__To do__.
Retype the entries below exactly, but begin at the line containing "the chosen value" and end at the last line.

_ _ _ _ _ _ _

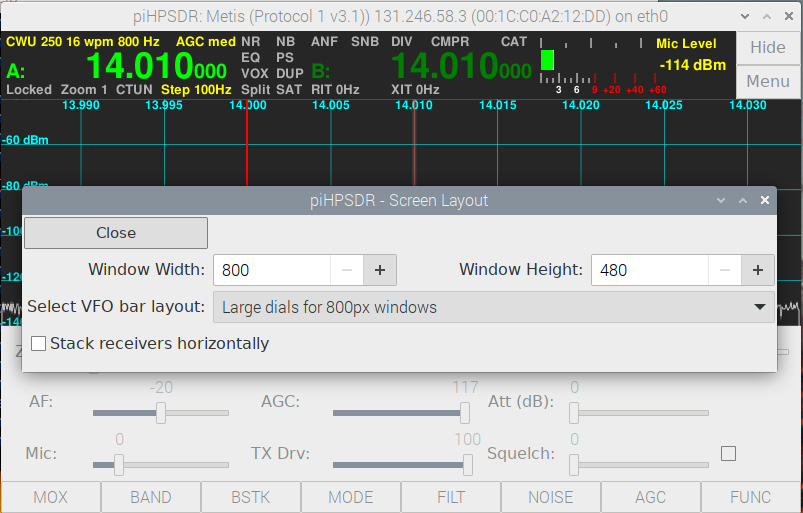
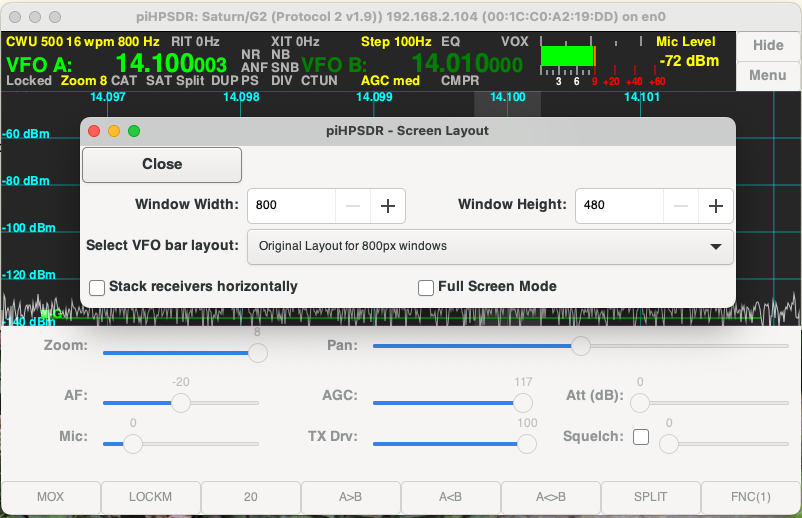
Continued manual, finished TX menu.

diff --git a/release/LatexManual/piHPSDR-Manual.tex b/release/LatexManual/piHPSDR-Manual.tex
@@ -1087,9 +1087,16 @@ via the main menu and the \bltt{Screen} button and is shown in Fig. \ref{fig:Scr
 The window width and height can be chosen with the spin buttons shown. The minimum
 values for width and height are 800 and 480, the maximum values are determined by
 the resolution of the monitor. Changes made in the spin buttons become effective
-immediately.
-The pop-down menu \rett{Select VFO bar layout} lets you choose the layout of the VFO
-bar. In Fig. \ref{fig:VFObarChoice} the pre-defined layouts are shown:
+immediately. If piHPSDR is in full screen mode (see below), which implies that the
+width and height equal the screen dimensions, and you descrease either width or
+height, the piHPSDR window auomatically switches from full screen into window mode.
+
+If the window width is decreased such that the VFO bar chosen does no longer fit,
+the first one in the list that does fit is automatically selected, and the
+current choice printed in the 
+ pop-down menu \rett{Select VFO bar layout} is updated. This menu lets you choose
+ the layout of the VFO
+bar. In Fig. \ref{fig:VFObarChoice} the pre-defined layouts are shown.
 
 \begin{figure}[h!]
 \center
@@ -1103,14 +1110,23 @@ two small ones can be used with a screen only 800 pixels wide. The VFO bar shown
 at the bottom of Fig. \ref{fig:VFObarChoice} represents the original piHPSDR layout,
 the second one from the bottom has larger characters for the VFO dials and therefore
 a few more pixels height. The VFO bar has been described in detail in chapter
-\ref{sec:VFObar}.
+\ref{sec:VFObar}. If you choose a VFO bar layout that is wider than the current
+window width allows, the window with is automatically adjusted.
 
-The check box \rett{Stack receivers horizontally}, if checked, puts the panels
+\rett{Stack receivers horizontally}. If checked, this puts the panels
 of the two receivers (if two receivers are used) side-by-side instead of on top
 of each other.
 
-If the window width is decreased such that the VFO bar chosen does no longer fit,
-the first one in the list that does fit is automatically selected. 
+\rett{Full Screen Mode}. If you check this option, the window width and height is
+set to the screen width and height, and then the piHPSDR window is put into
+,,full screen mode''. This means that there is no piHPSDR window title bar and
+no OS menu bar, and the piHPSDR window area covers the whole screen. For small screens,
+this gives some extra space to the piHPSDR window, since the maximum window
+dimensions (such that the whole window can be displayed) are smaller than the screen
+size, typically, the height is about 30 pixels less, and the width about 10 pixels less
+than the screen size. If piHPDR is is full screen mode and you \textit{uncheck} this
+box, this gives you a pihpsdr window with the size of the screen, which is slightly
+too large to be displayed completely on the screen.
 
 \section{The \texttt{Display} Menu}
 
@@ -1200,6 +1216,13 @@ happens regularly, it is no reason to worry.
 
 \section{The \texttt{Meter} menu}
 
+\begin{figure}[h]
+\center
+\includegraphics[width=12cm]{MeterMenu.png}
+\caption{The \bltt{Meter} menu.}
+\label{fig:Meter}
+\end{figure}
+
 The \bltt{Meter} can either be opened simply by clicking in the meter
 area, or through the main menu. Only few choices can be made here.
 
@@ -1219,12 +1242,6 @@ display less ,,nervous'' a moving average with a rather long time constant
 (about 0.5 sec) has been implemented on top of both the Peak and Average
 S-meter readings.
 
-\begin{figure}[h]
-\center
-\includegraphics[width=12cm]{MeterMenu.png}
-\caption{The \bltt{Meter} menu.}
-\label{fig:Meter}
-\end{figure}
 
 \rett{TX ALC reading:} Here, the possible values are Peak, Average, and
 ALC gain. For a two-tone signal with maximum audio amplitude the Average
@@ -1292,6 +1309,12 @@ of the main menu. These are all VFO-related menus.
 
 \section{The \texttt{VFO}  menu}
 
+\begin{figure}[h]
+\includegraphics[width=12cm]{VFOmenu.png}
+\caption{The \bltt{VFO} menu.}
+\label{fig:VFOmenu}
+\end{figure}
+
 The \bltt{VFO} menu can be used for direct frequency entry and to
 enable/disable some frequently used options. If the menu is opened,
 it refers either to VFO-A or VFO-B. If opened via the main menu,
@@ -1309,11 +1332,6 @@ entered so far is not only shown in the upper part of the
 \bltt{VFO} menu, but also (in yellow digits) in the VFO bar.
 The other buttons of the ,,keypad'' have a special meaning:
 
-\begin{figure}[h]
-\includegraphics[width=12cm]{VFOmenu.png}
-\caption{The \bltt{VFO} menu.}
-\label{fig:VFOmenu}
-\end{figure}
 
 
 \rett{BS} Backspace. This cancels the last entered character
@@ -1381,12 +1399,6 @@ If you hit the highlighted button, you will not change the band (since you hit t
 button of the current band) but instead will cycle through the band stack of that band
 (see the \bltt{BndStack} menu).
 
-\begin{figure}[h]
-\center
-\includegraphics[width=12cm]{BandstackMenu.png}
-\caption{The \bltt{BndStack} (Bandstack) menu.}
-\label{fig:BandstackMenu}
-\end{figure}
 
 Note that the band menu may look different from the one shown here: there are many bands
 (24 bands plus up to 8 transverter bands) defined in piHPSDR. However, the bands that
@@ -1398,9 +1410,16 @@ will end up in the General band. If you have defined transverter bands (see the
 \bltt{XVTR} menu) they will be shown, with the title you have chosen, in the
 \bltt{Band} menu.
 
+
 \section{The  \texttt{BndStack} (Bandstack) menu}
 
- 
+ \begin{figure}[h!]
+\center
+\includegraphics[width=12cm]{BandstackMenu.png}
+\caption{The \bltt{BndStack} (Bandstack) menu.}
+\label{fig:BandstackMenu}
+\end{figure}
+
 For each band, the band stack is collection of frequency/mode pairs. The idea is that
 you can have preferred or recently visited frequencies to which you can easily come back.
 If you open the \bltt{BndStack} menu (Fig. \ref{fig:BandstackMenu}), you see all these
@@ -1412,6 +1431,8 @@ is stored in the highlighted band stack entry, and then the frequency/mode of th
 entry becomes effective. Note that bandstack entries are only changed if the active
 receiver is controlled by VFO-A. 
 
+
+\section{The \texttt{Mode} menu}
 \begin{figure}[h]
 \center
 \includegraphics[width=12cm]{ModeMenu.png}
@@ -1419,7 +1440,6 @@ receiver is controlled by VFO-A.
 \label{fig:ModeMenu}
 \end{figure}
 
-\section{The \texttt{Mode} menu}
 The \bltt{Mode} menu lets you change the mode of the active receiver, so you can switch,
 say, from LSB to CWU or DIGU. The mode menu simply lists the available modes, the current
 one is highlighted (Fig. \ref{fig:ModeMenu}).
@@ -1518,7 +1538,7 @@ a 1.0k filter for DIGU/DIGL passes audio frequencies between 1000 and 2000 Hz.
 \begin{figure}[h]
 \center
 \includegraphics[width=12cm]{FilterMenuCW.png}
-\caption{The \bltt{Filter} menu (CW, AM, etc.).}
+\caption{The \bltt{Filter} menu for CWL/CWU.}
 \label{fig:FilterMenuCW}
 \end{figure}
 
@@ -1681,17 +1701,124 @@ This is what \bltt{Diversity} is all about.
 \chapter{The Main Menu: TX-related menus}
 
 \section{The \texttt{TX} Menu}
-\begin{figure}[h]
+\begin{figure}[h!]
 \center
 \includegraphics[width=12cm]{TXMenu.png}
 \caption{The \bltt{TX} menu.}
 \label{fig:TXMenu}
 \end{figure}
 
+The \bltt{TX} menu can be opened from the main menu, or just by a secondary mouse click
+into the TX panadapter (while transmitting). The menu is shown in Fig. \ref{fig:TXMenu}.
+
+
+\rett{Local Microphone}. If this box is checked, the TX audio samples come from a soundcard
+attached to the host computer, or from a virtual audio cable. The sound device can be
+selected from the pop-down menu to the right. This menu is intentionally very broad since
+audio device names can be very long. This check box, and the pop-down menu, is absent if
+there are no output sound devices available.
+
+\textbf{Note:} If the radio has the possiblity
+to connect a microphone, and if PTT comes from the radio, the radio microphone samples
+and the local (sound device) microphone samples are mixed (added). This is very convenient
+if one does SSB with a microphone attached to the radio, and digital modes with a
+local sound device or virtual audio cable: when doing SSB, the local sound device normally
+produces no audio, and while pressing PTT at the microphone, you can work SSB normally.
+So you can go from digital mode to SSB without the need to change the microphone setup
+in the TX menu.
+
+\rett{Compression (dB):} With this box the TX compressor can be enabled/disabled.
+The compression level (0-20 dB) can be chosen in the spin button to the right.
+
+\textbf{Note:} The compressor on/off flag, as well as the compression level, is
+,,stored with the mode''. So it is possible to have the compressor enabled for SSB
+(LSB/USB) 
+and disabled for digi modes (DIGL/DIGU), and when switching modes, the compressor
+settings for the new mode are automatically restored.
+
+\rett{FM PreEmp/ALC}. When transmitting FM, the audio input signals are ,,emphasized''.
+This means that from 300 to 3000 Hz (the usual range of audio frequencies in amateur
+radio FM), there is a 6 dB per octave (20 dB per decate) that leads to a 20 dB damping
+of an input signal at 300 Hz (and no damping ad 3000 Hz).
+ This manipulation can be done before or after the TX ALC.
+If it is done \textit{after} the TX ALC, the transmitter cannot be over-driven but you also cannot
+drive the transmitter to full power with a low frequency signal. Many operators consider
+the resulting signal ,,too thin'' and prefer that the pre-emphasis is done \textit{before}
+TX ALC, together with a general overall amplification of the audio signal. These two
+possibilities can be selected with this check box. If checked, pre-emphasize takes place
+\textit{before} ALC. This makes the FM signal ,,thicker'' because the TX audio input
+is boosted by 15 dB when doing FM. If the checkbox is not checked, pre-emphasize takes
+place \textit{after} ALC, which makes the 15 dB audio boost ineffective because it is
+,,corrected'' by the ALC.  So if you want more ,,punch'' in FM, check this box, but
+be aware that strong high-frequency audio input signals may lead to TX over drive. With
+normal speech this is not likely to happen because a large part of its power is in the
+low-frequency region.
+
+\rett{Radio Mic:} This text, and the pop-down menu to its right, only occurs if a microphone can
+be connected to the radio. The pop-down menu lets you choose between \rett{Mic In} which means
+that a microphone can be connected to the microphone input jack, \rett{Mic Boost}, which
+additionally switches on a hardware 20 dB mic amp, and \rett{Line In} which means that the
+"Line In" jack of the radio is used for the audio samples transferred from the radio to the
+host computer. This is part of the HPSDR protocol, it may well happen that your radio has a
+microphone jack but no line-in input. The optional 20 dB preamp may be necessary when connecting
+a dynamic microphone whose input level (few mV) is considerably lower that that of a 
+condensor (electret) microphone, or a dynamic microphone with built-in preamp.
+
+\rett{TX Filter low:} With this spin button you can set the low cut of the TX filter. The
+frequency refers to the audio domain.
+
+\rett{TX Filter high:} With this spin button you can set the high cut of the TX filter. The
+frequency refers to the audio domain.
+
+\rett{Use RX Filter} If this check box is enabled, the TX filter low/high cuts are ignored,
+and the filter edges of the current RX filter are used instead.
+
+\rett{Panadapter Low:} This spin button sets the lower edge (in dBm) of the TX panadapter.
+
+\rett{Panadapter High:} This spin button sets the upper edge (in dBm) of the TX panadapter.
+
+\rett{Panadapter Step:} This spin button determines how many horizontal lines are drawn on the
+TX panadapter. If set to 10, for example, there will be a horizontal line for every multiple
+of 10 dBm.
+
+\rett{AM carrier level:} This sets the AM carrier level for the AM modulator. If set to zero, there is no carrier and the
+signal is a DSB signal. A reasonable value is 0.5 which leads to 100\% modulation. Values larger than
+0.5 have less than 100\% modulation. This means too much power goes into the carrier.
+
+\rett{Tune use Drive} If this box is checked, TUNEing will be done with the power that corresponds to the
+current position of the drive slider, and the tune drive level is ignored.
+
+\rett{Tune Drive Level} The value that can be adjusted with this spin box is the virtual position of the drive
+slider while TUNEing. This value is ignored if the \rett{Tune use Drive} box is checked.
+
+\rett{SWR protection} If this box is checked, a very simple SWR protection is enabled. If the SWR exceeds the
+threshold value (see next point), the drive slider is set to zero. The SWR protection is disabled
+while TUNEing.
+
+\rett{SWR alarm at} The spin button to the right determines the SWR threshold. If the SWR is beyond the threshold,
+the SWR reported in the meter turns red. If SWR protection is enabled, the drive slider is set to zero if the
+SWR exceeds the threshold.
+
+\rett{CTCSS Enable} (FM only!) This checkbox enables/disables CTCSS (continuous tone coded squelch system). If enabled, a low-frequency
+tone is transmitted together with the normal TX audio. This can be used to trigger repeaters, or any other function implemented
+on the other side. The frequency itself can be chosen with the following menu point:
+
+\rett{CTCSS Frequency} This pop-down menu lets you choose the CTCSS frequency. This choice has no effect if CTCSS is disabled.
+The frequency list includes 38 standard TIA/EIA-603-D CTCSS frequencies between 67.0 and 250.3 Hz.
+
+\rett{Mac Drive level for DIGU/DIGL} This spin button restricts the range of the drive slider from 0 to the chosen value
+for the DIGU and DIGL modes. If the value is 100, this has no effect. The primary use of this menu point is PA protection,
+since many digital modes (unlike SSB voice) are constantly transmitting at full power.
+
+
 \section{The \texttt{PA} Menu}
-\begin{center}
+
+\begin{figure}
+\center
 \includegraphics[width=12cm]{PAMenuCalibrate.png}
-\end{center}
+\caption{The PA menu, PA calibration screen}
+\label{fig:PAMenuCalibrate}
+\end{figure}
 
 \begin{center}
 \includegraphics[width=12cm]{PAMenuWatt.png}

_ _ _ _ _ _ _

__Task solution__.
+\rett{Mac Drive level for DIGU/DIGL} This spin button restricts the range of the drive slider from 0 to the chosen value
+for the DIGU and DIGL modes. If the value is 100, this has no effect. The primary use of this menu point is PA protection,
+since many digital modes (unlike SSB voice) are constantly transmitting at full power.
+
+
 \section{The \texttt{PA} Menu}
-\begin{center}
+
+\begin{figure}
+\center
 \includegraphics[width=12cm]{PAMenuCalibrate.png}
-\end{center}
+\caption{The PA menu, PA calibration screen}
+\label{fig:PAMenuCalibrate}
+\end{figure}
 
 \begin{center}
 \includegraphics[width=12cm]{PAMenuWatt.png}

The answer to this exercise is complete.